Segment Open

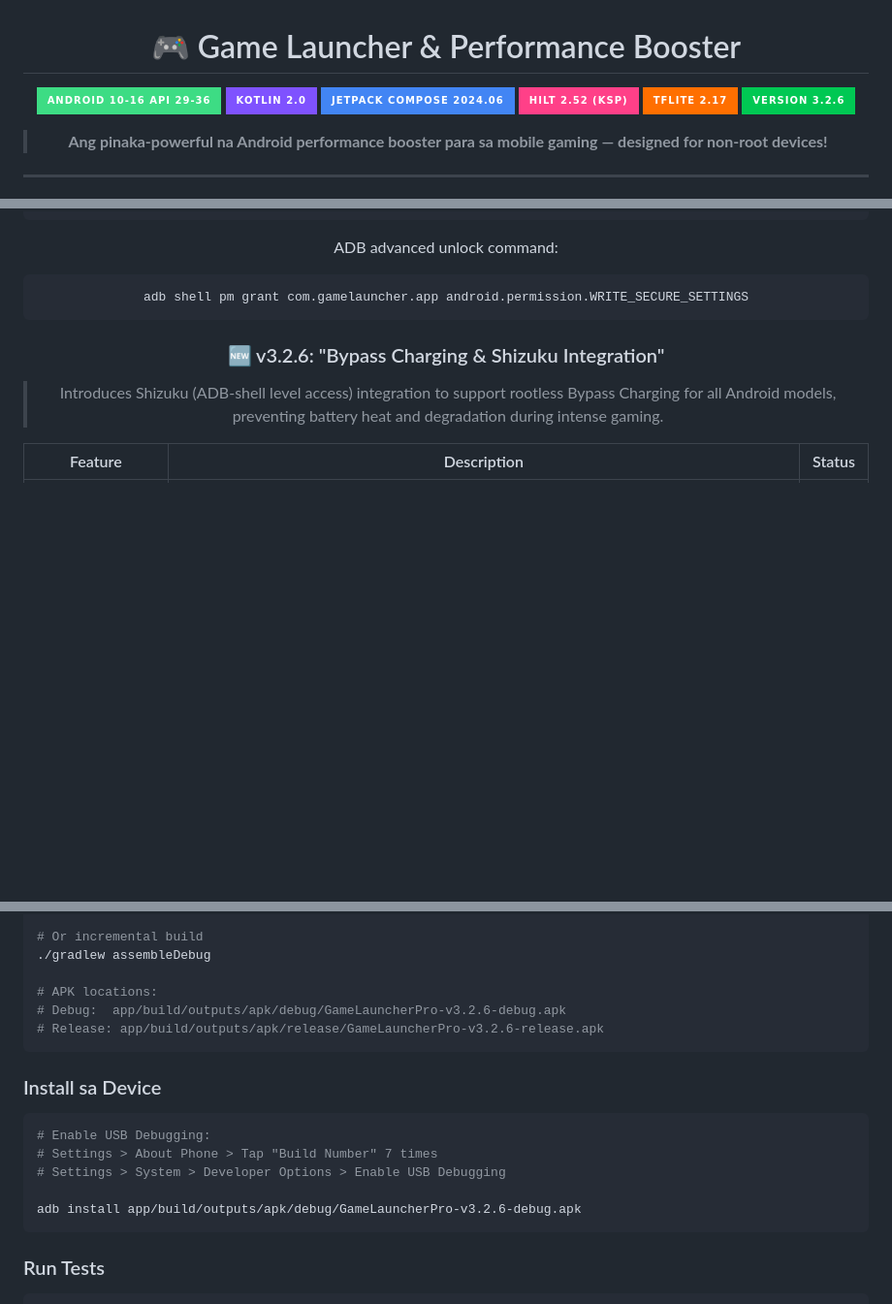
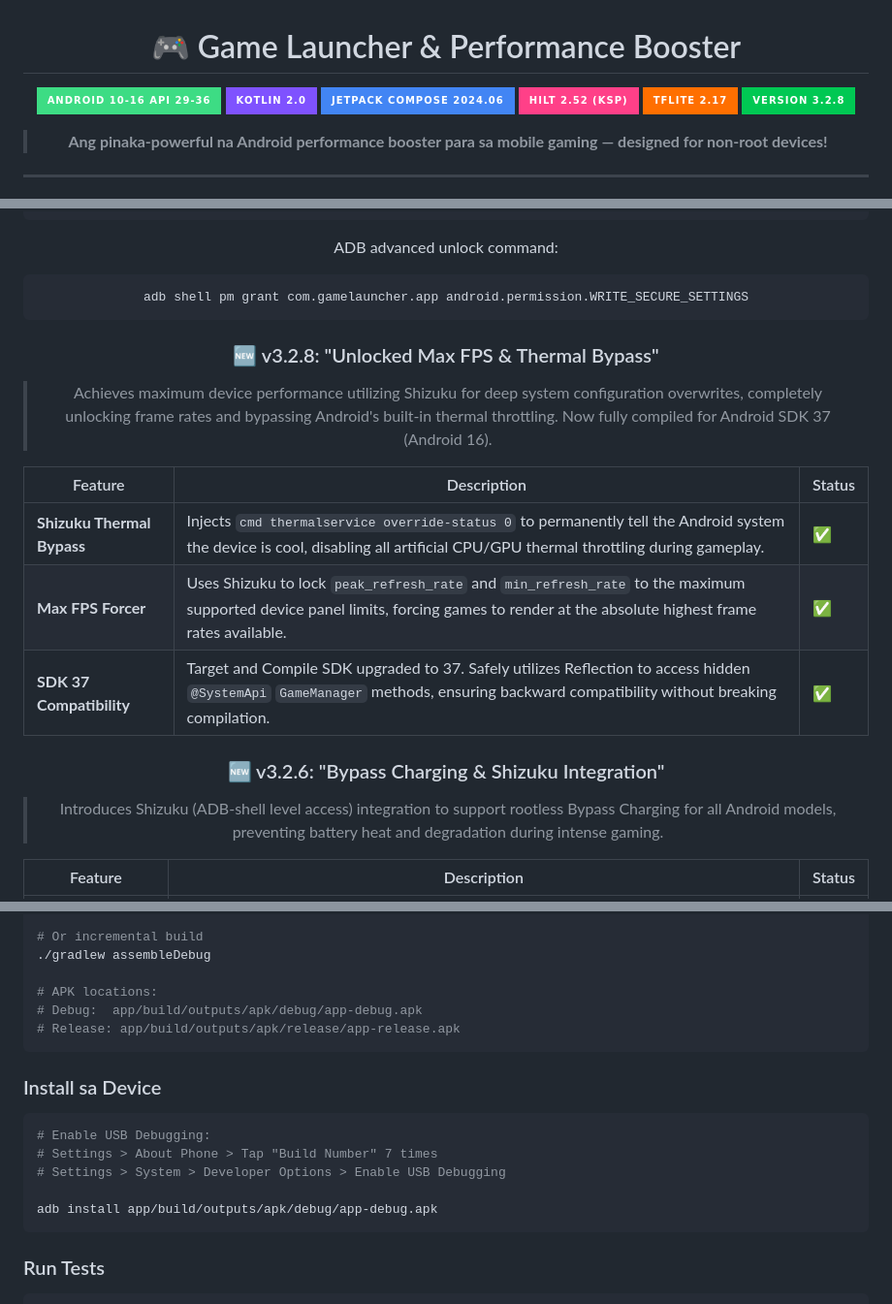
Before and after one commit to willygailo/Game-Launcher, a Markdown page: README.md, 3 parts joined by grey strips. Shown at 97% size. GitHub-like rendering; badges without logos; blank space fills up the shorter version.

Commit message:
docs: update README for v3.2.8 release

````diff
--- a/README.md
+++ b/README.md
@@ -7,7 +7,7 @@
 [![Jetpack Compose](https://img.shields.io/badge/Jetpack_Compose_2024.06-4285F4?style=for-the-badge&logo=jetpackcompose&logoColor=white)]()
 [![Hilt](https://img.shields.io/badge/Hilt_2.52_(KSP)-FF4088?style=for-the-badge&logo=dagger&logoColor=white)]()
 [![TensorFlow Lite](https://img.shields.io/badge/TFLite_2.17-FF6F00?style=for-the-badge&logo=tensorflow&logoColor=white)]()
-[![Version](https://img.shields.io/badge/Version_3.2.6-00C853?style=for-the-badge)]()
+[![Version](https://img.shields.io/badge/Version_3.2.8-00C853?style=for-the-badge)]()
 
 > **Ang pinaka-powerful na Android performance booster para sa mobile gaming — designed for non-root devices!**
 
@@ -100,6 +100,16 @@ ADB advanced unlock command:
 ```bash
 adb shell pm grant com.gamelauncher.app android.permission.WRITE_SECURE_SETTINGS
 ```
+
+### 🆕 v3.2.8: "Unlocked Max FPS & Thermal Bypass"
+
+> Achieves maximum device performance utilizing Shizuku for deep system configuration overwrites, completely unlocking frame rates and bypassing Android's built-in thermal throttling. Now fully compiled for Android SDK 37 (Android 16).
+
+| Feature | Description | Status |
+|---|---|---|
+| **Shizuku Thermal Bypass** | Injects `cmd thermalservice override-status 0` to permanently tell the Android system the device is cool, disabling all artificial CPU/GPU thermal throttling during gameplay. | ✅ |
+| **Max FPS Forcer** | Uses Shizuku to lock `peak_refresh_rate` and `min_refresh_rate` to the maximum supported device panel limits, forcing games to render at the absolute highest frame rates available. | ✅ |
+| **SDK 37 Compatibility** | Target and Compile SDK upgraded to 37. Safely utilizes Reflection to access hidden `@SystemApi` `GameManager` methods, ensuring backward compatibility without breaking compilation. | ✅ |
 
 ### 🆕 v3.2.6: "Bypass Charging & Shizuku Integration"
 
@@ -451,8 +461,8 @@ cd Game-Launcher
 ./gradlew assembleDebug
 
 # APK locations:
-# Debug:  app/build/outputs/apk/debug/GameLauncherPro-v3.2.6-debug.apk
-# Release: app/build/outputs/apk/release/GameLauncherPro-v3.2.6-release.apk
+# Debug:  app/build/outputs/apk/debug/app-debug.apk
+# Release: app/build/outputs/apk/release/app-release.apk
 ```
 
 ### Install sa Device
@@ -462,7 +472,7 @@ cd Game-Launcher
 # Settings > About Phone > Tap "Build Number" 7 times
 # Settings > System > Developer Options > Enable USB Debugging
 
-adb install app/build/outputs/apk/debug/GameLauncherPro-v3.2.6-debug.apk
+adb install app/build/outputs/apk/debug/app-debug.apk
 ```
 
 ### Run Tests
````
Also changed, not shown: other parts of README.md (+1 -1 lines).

Segment Closed

_Exercise aim_
Across all the records above, how many lines hold the word "maximum"? Answer with only that number.

_Solution to this task_
2